[WHAT YOU HAVE TO DO]:
Each line of the data below that carries the word "onClick" needs to be copied.

[INPUT]:
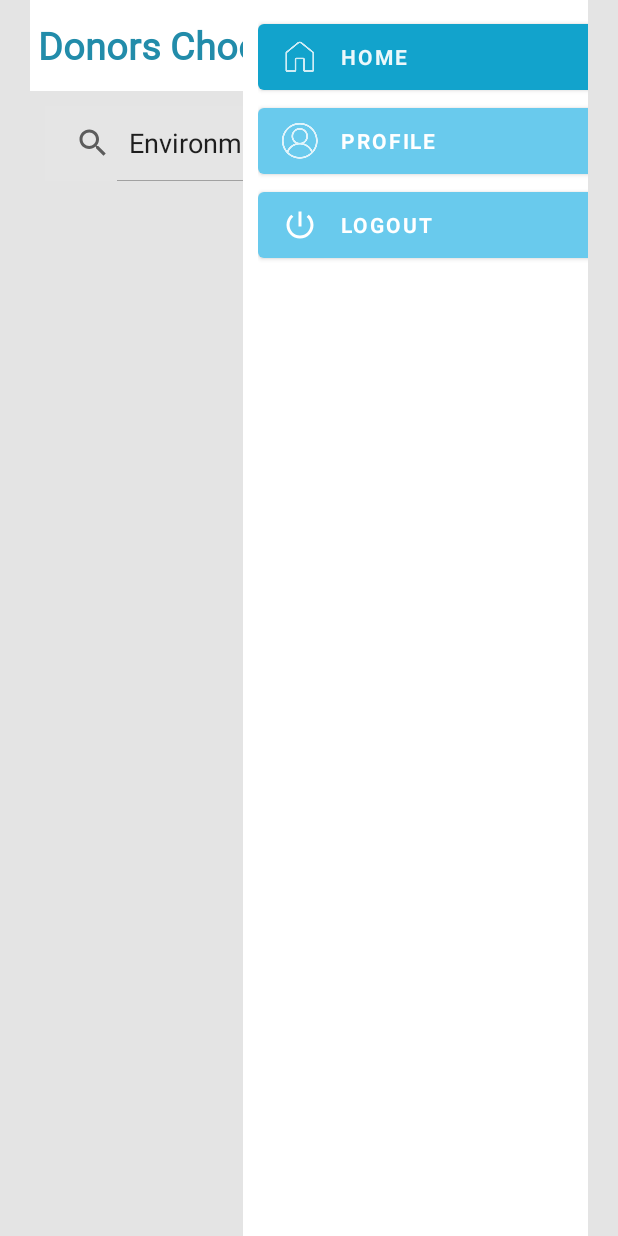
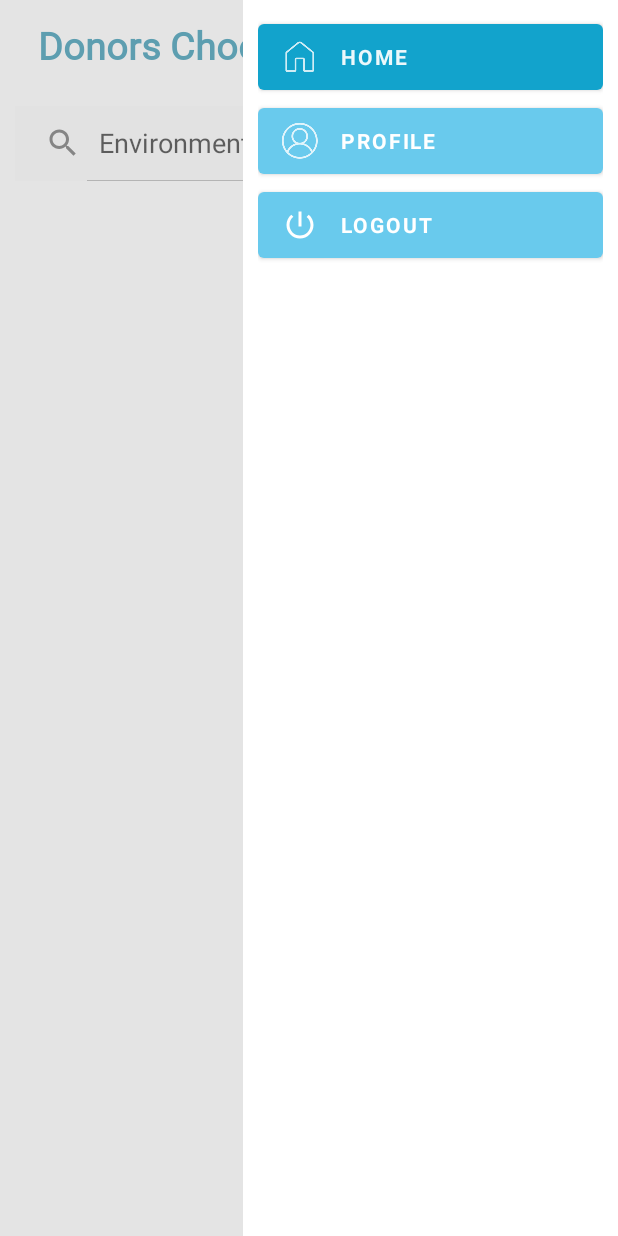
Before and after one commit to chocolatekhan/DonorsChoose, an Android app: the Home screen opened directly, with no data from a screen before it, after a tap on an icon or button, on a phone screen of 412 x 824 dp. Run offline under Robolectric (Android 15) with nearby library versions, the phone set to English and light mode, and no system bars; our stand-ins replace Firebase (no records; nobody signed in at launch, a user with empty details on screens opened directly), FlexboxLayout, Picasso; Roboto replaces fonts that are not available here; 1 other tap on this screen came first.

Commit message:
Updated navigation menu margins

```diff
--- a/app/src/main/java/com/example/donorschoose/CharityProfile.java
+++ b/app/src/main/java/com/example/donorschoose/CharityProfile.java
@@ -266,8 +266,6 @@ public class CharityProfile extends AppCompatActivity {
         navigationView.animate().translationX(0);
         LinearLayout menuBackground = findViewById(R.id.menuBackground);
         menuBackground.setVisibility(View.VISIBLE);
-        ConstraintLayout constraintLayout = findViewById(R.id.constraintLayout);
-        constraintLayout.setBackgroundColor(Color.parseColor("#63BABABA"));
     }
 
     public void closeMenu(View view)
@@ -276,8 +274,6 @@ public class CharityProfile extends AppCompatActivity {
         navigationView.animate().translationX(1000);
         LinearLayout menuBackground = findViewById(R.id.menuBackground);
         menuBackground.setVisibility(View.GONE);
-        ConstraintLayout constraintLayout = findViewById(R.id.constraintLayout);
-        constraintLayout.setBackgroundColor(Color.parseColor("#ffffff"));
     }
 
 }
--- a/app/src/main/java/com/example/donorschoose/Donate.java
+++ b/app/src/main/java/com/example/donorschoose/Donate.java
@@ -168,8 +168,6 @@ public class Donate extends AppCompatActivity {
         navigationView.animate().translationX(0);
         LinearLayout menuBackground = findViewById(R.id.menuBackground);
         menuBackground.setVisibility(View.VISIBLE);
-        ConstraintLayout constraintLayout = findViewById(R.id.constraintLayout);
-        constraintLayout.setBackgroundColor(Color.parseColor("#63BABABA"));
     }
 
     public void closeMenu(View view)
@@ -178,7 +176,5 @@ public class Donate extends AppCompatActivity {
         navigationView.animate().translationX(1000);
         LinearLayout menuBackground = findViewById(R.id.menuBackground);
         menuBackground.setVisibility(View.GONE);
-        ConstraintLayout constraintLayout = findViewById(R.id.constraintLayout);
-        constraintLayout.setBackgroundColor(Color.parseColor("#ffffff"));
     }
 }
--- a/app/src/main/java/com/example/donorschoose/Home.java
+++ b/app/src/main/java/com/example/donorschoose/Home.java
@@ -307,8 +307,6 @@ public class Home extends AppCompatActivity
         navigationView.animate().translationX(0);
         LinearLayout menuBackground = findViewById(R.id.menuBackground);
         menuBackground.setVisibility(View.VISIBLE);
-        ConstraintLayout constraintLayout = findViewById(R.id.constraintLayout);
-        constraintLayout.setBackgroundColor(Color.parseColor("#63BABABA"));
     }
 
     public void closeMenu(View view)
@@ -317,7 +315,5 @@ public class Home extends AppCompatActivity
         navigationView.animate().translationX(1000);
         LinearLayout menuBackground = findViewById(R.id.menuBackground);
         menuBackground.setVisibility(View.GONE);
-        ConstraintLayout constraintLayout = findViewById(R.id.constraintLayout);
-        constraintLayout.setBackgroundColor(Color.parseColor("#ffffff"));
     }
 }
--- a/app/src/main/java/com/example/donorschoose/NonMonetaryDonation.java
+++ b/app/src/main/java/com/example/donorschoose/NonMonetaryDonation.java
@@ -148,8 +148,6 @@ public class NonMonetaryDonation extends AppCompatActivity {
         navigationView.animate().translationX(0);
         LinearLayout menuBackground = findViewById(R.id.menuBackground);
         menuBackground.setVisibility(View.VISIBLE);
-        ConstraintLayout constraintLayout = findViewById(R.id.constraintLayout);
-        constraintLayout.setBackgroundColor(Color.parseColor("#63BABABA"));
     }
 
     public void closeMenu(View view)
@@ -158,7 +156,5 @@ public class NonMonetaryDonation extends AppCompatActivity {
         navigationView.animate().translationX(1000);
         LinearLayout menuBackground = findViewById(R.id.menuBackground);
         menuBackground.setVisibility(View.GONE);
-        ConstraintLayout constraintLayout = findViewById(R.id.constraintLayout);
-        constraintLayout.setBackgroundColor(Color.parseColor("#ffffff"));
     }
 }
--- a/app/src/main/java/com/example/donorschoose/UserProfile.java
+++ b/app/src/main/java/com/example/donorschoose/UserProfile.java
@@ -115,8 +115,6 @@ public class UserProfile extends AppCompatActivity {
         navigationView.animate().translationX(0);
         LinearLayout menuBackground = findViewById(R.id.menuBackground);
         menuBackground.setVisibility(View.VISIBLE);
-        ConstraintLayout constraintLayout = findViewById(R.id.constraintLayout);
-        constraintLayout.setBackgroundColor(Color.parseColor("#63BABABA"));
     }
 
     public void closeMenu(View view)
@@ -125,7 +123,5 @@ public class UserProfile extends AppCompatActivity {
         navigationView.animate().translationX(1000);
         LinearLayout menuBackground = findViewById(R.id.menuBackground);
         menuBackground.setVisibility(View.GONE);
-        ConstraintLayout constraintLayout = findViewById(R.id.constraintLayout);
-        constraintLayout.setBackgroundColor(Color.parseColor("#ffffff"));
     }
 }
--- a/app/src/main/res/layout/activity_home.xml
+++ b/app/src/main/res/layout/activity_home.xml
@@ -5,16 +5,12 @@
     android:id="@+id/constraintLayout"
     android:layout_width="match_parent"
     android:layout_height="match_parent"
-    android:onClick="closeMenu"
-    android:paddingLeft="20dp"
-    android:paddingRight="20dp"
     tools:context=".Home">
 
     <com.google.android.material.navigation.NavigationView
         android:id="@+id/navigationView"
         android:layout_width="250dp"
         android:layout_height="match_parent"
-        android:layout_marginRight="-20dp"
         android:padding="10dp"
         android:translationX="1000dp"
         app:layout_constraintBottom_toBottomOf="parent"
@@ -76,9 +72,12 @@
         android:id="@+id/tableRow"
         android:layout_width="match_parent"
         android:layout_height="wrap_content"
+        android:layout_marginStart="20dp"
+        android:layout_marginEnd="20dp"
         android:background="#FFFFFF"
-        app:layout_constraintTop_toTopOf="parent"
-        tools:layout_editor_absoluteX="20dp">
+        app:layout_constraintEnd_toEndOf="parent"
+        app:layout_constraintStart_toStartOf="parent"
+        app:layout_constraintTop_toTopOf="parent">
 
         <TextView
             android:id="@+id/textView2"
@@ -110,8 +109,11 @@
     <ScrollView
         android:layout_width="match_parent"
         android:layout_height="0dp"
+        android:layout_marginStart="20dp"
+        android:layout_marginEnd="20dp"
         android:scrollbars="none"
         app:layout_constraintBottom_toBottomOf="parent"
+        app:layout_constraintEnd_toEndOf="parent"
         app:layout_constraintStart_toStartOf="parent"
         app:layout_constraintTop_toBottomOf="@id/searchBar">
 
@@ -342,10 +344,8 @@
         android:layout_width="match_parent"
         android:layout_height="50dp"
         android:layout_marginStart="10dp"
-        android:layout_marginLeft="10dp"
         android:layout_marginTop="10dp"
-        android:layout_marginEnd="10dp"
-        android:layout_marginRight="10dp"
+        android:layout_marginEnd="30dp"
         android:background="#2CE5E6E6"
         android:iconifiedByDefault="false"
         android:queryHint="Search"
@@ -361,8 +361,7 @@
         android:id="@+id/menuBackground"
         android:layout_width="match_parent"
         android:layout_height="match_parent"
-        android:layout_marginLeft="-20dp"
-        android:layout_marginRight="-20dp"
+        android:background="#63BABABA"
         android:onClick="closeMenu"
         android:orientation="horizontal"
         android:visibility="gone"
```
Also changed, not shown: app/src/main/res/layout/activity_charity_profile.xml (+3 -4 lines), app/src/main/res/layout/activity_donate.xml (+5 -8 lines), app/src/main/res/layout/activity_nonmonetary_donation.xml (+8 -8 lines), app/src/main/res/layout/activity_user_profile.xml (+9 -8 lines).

[TASK ANSWER]:
-    android:onClick="closeMenu"
         android:onClick="closeMenu"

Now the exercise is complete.